What you are asked to do:
A faithful copy of the data, pictures omitted, is the required answer.
━━━━━ Supplied material ━━━━━
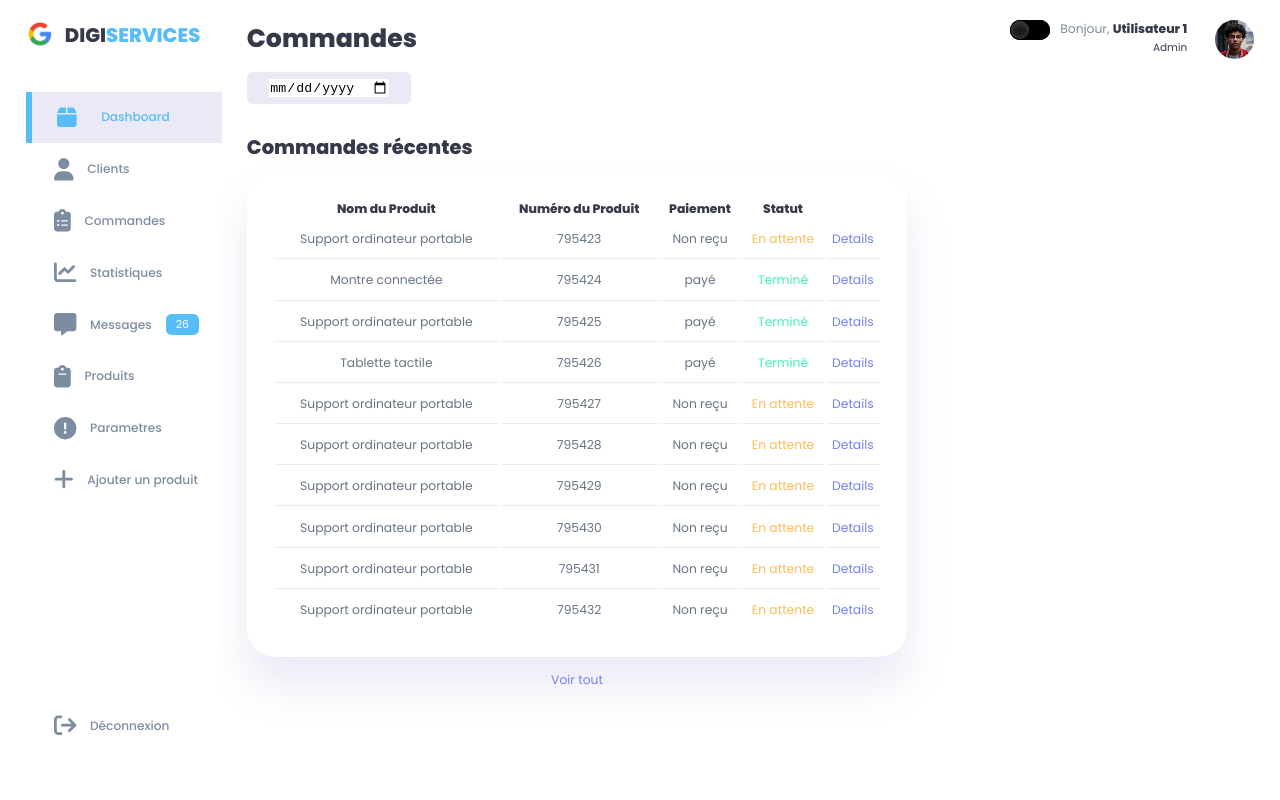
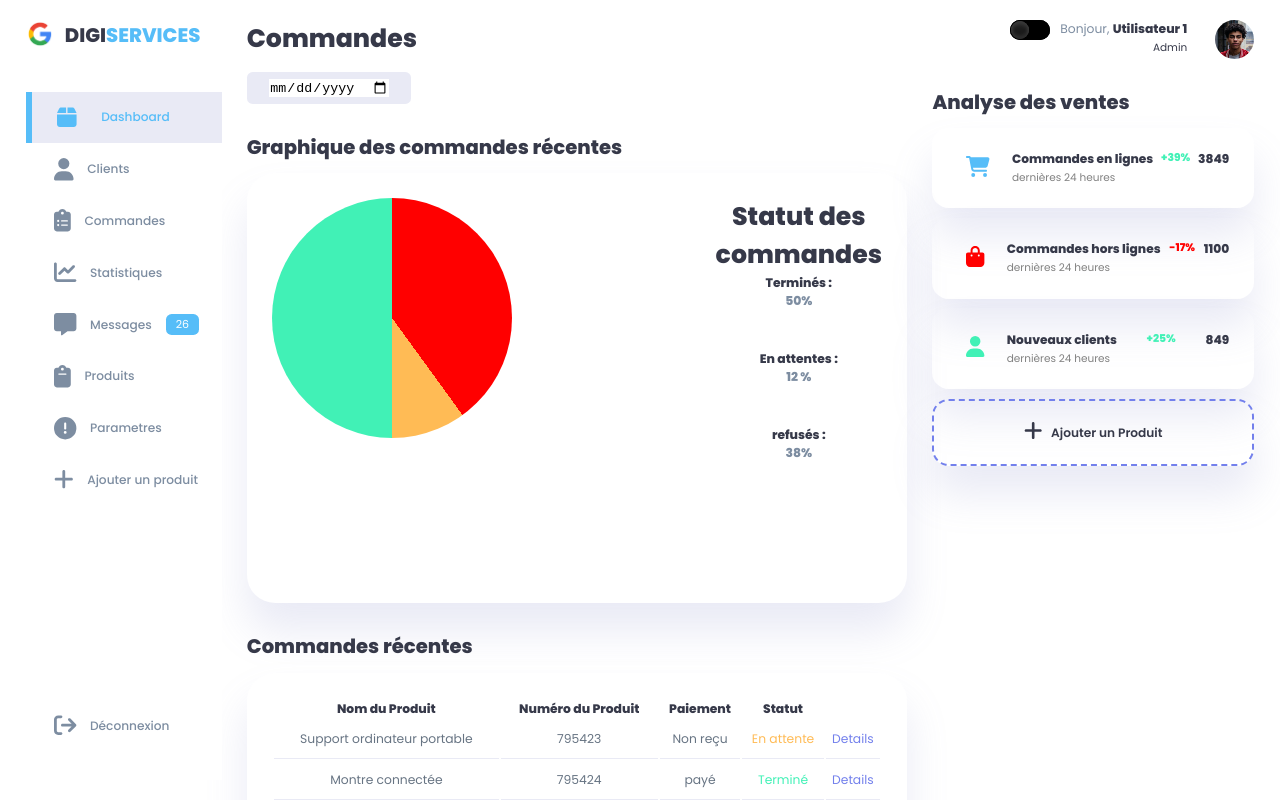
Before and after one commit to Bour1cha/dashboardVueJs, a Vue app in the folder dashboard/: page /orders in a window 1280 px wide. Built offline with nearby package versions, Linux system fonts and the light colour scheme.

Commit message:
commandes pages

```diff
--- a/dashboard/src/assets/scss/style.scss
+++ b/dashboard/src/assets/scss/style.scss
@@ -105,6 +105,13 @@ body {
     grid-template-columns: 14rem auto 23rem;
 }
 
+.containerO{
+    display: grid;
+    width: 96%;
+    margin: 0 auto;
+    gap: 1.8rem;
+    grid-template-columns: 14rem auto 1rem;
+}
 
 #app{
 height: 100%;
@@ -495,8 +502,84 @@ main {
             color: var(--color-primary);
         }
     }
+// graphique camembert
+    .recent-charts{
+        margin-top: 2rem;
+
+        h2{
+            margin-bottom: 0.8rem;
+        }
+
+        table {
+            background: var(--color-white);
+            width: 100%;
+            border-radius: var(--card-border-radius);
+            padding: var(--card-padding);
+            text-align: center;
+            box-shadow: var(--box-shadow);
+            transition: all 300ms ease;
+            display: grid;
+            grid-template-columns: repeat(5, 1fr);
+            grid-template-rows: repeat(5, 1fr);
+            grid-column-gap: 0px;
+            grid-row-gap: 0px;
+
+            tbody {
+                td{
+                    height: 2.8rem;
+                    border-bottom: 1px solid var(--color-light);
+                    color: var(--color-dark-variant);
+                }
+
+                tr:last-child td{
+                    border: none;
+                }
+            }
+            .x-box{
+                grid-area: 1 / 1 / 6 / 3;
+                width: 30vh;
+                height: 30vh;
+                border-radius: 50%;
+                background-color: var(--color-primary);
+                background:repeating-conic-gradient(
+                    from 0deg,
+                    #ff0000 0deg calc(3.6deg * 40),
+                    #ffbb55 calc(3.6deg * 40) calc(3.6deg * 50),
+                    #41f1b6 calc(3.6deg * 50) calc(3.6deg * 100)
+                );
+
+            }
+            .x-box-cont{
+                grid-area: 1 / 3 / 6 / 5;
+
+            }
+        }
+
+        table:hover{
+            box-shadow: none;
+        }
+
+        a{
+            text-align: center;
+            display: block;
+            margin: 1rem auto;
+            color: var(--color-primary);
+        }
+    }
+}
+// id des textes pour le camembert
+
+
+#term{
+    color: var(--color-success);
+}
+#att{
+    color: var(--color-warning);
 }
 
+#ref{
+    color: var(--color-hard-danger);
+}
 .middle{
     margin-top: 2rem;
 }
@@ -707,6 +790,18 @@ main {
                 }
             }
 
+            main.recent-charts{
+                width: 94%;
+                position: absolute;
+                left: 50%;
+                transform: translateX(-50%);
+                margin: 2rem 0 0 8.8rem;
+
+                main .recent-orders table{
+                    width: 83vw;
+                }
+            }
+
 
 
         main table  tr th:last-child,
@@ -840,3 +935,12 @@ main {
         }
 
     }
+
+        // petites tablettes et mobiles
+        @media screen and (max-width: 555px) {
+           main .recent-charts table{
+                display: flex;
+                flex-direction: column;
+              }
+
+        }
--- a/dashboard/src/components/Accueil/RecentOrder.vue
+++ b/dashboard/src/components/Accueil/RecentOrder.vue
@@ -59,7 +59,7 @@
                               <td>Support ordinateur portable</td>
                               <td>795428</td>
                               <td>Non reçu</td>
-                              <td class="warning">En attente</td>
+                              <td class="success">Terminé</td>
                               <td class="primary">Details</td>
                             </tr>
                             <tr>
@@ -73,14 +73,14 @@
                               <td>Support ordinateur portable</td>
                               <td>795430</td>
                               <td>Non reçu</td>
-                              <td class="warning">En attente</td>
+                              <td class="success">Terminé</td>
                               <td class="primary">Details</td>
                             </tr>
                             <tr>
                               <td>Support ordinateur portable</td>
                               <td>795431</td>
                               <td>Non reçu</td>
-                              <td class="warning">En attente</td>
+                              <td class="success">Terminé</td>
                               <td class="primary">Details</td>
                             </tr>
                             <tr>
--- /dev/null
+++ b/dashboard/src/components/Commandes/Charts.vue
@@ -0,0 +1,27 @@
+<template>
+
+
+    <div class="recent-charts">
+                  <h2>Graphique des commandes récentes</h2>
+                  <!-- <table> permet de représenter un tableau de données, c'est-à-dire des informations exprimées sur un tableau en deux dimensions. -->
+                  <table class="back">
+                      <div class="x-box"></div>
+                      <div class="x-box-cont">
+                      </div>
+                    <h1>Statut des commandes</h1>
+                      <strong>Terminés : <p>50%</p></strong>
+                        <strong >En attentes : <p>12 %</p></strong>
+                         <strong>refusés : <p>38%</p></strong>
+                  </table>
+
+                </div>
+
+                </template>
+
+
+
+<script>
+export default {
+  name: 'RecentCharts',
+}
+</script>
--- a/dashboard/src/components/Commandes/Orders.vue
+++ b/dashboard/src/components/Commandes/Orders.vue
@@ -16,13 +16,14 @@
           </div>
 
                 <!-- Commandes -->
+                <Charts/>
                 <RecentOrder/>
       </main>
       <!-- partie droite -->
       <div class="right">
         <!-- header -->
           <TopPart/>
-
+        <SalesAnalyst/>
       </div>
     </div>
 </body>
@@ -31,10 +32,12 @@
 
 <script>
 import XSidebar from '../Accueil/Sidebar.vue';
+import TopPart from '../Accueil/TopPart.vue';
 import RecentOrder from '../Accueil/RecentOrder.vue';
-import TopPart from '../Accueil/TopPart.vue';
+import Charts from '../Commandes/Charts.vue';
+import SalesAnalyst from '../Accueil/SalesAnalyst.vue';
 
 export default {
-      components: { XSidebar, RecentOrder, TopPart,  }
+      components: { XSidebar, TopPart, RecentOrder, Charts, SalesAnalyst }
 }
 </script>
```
━━━━━
Reply to the exercise:
Before and after one commit to Bour1cha/dashboardVueJs, a Vue app in the folder dashboard/: page /orders in a window 1280 px wide. Built offline with nearby package versions, Linux system fonts and the light colour scheme.

Commit message:
commandes pages

```diff
--- a/dashboard/src/assets/scss/style.scss
+++ b/dashboard/src/assets/scss/style.scss
@@ -105,6 +105,13 @@ body {
     grid-template-columns: 14rem auto 23rem;
 }
 
+.containerO{
+    display: grid;
+    width: 96%;
+    margin: 0 auto;
+    gap: 1.8rem;
+    grid-template-columns: 14rem auto 1rem;
+}
 
 #app{
 height: 100%;
@@ -495,8 +502,84 @@ main {
             color: var(--color-primary);
         }
     }
+// graphique camembert
+    .recent-charts{
+        margin-top: 2rem;
+
+        h2{
+            margin-bottom: 0.8rem;
+        }
+
+        table {
+            background: var(--color-white);
+            width: 100%;
+            border-radius: var(--card-border-radius);
+            padding: var(--card-padding);
+            text-align: center;
+            box-shadow: var(--box-shadow);
+            transition: all 300ms ease;
+            display: grid;
+            grid-template-columns: repeat(5, 1fr);
+            grid-template-rows: repeat(5, 1fr);
+            grid-column-gap: 0px;
+            grid-row-gap: 0px;
+
+            tbody {
+                td{
+                    height: 2.8rem;
+                    border-bottom: 1px solid var(--color-light);
+                    color: var(--color-dark-variant);
+                }
+
+                tr:last-child td{
+                    border: none;
+                }
+            }
+            .x-box{
+                grid-area: 1 / 1 / 6 / 3;
+                width: 30vh;
+                height: 30vh;
+                border-radius: 50%;
+                background-color: var(--color-primary);
+                background:repeating-conic-gradient(
+                    from 0deg,
+                    #ff0000 0deg calc(3.6deg * 40),
+                    #ffbb55 calc(3.6deg * 40) calc(3.6deg * 50),
+                    #41f1b6 calc(3.6deg * 50) calc(3.6deg * 100)
+                );
+
+            }
+            .x-box-cont{
+                grid-area: 1 / 3 / 6 / 5;
+
+            }
+        }
+
+        table:hover{
+            box-shadow: none;
+        }
+
+        a{
+            text-align: center;
+            display: block;
+            margin: 1rem auto;
+            color: var(--color-primary);
+        }
+    }
+}
+// id des textes pour le camembert
+
+
+#term{
+    color: var(--color-success);
+}
+#att{
+    color: var(--color-warning);
 }
 
+#ref{
+    color: var(--color-hard-danger);
+}
 .middle{
     margin-top: 2rem;
 }
@@ -707,6 +790,18 @@ main {
                 }
             }
 
+            main.recent-charts{
+                width: 94%;
+                position: absolute;
+                left: 50%;
+                transform: translateX(-50%);
+                margin: 2rem 0 0 8.8rem;
+
+                main .recent-orders table{
+                    width: 83vw;
+                }
+            }
+
 
 
         main table  tr th:last-child,
@@ -840,3 +935,12 @@ main {
         }
 
     }
+
+        // petites tablettes et mobiles
+        @media screen and (max-width: 555px) {
+           main .recent-charts table{
+                display: flex;
+                flex-direction: column;
+              }
+
+        }
--- a/dashboard/src/components/Accueil/RecentOrder.vue
+++ b/dashboard/src/components/Accueil/RecentOrder.vue
@@ -59,7 +59,7 @@
                               <td>Support ordinateur portable</td>
                               <td>795428</td>
                               <td>Non reçu</td>
-                              <td class="warning">En attente</td>
+                              <td class="success">Terminé</td>
                               <td class="primary">Details</td>
                             </tr>
                             <tr>
@@ -73,14 +73,14 @@
                               <td>Support ordinateur portable</td>
                               <td>795430</td>
                               <td>Non reçu</td>
-                              <td class="warning">En attente</td>
+                              <td class="success">Terminé</td>
                               <td class="primary">Details</td>
                             </tr>
                             <tr>
                               <td>Support ordinateur portable</td>
                               <td>795431</td>
                               <td>Non reçu</td>
-                              <td class="warning">En attente</td>
+                              <td class="success">Terminé</td>
                               <td class="primary">Details</td>
                             </tr>
                             <tr>
--- /dev/null
+++ b/dashboard/src/components/Commandes/Charts.vue
@@ -0,0 +1,27 @@
+<template>
+
+
+    <div class="recent-charts">
+                  <h2>Graphique des commandes récentes</h2>
+                  <!-- <table> permet de représenter un tableau de données, c'est-à-dire des informations exprimées sur un tableau en deux dimensions. -->
+                  <table class="back">
+                      <div class="x-box"></div>
+                      <div class="x-box-cont">
+                      </div>
+                    <h1>Statut des commandes</h1>
+                      <strong>Terminés : <p>50%</p></strong>
+                        <strong >En attentes : <p>12 %</p></strong>
+                         <strong>refusés : <p>38%</p></strong>
+                  </table>
+
+                </div>
+
+                </template>
+
+
+
+<script>
+export default {
+  name: 'RecentCharts',
+}
+</script>
--- a/dashboard/src/components/Commandes/Orders.vue
+++ b/dashboard/src/components/Commandes/Orders.vue
@@ -16,13 +16,14 @@
           </div>
 
                 <!-- Commandes -->
+                <Charts/>
                 <RecentOrder/>
       </main>
       <!-- partie droite -->
       <div class="right">
         <!-- header -->
           <TopPart/>
-
+        <SalesAnalyst/>
       </div>
     </div>
 </body>
@@ -31,10 +32,12 @@
 
 <script>
 import XSidebar from '../Accueil/Sidebar.vue';
+import TopPart from '../Accueil/TopPart.vue';
 import RecentOrder from '../Accueil/RecentOrder.vue';
-import TopPart from '../Accueil/TopPart.vue';
+import Charts from '../Commandes/Charts.vue';
+import SalesAnalyst from '../Accueil/SalesAnalyst.vue';
 
 export default {
-      components: { XSidebar, RecentOrder, TopPart,  }
+      components: { XSidebar, TopPart, RecentOrder, Charts, SalesAnalyst }
 }
 </script>
```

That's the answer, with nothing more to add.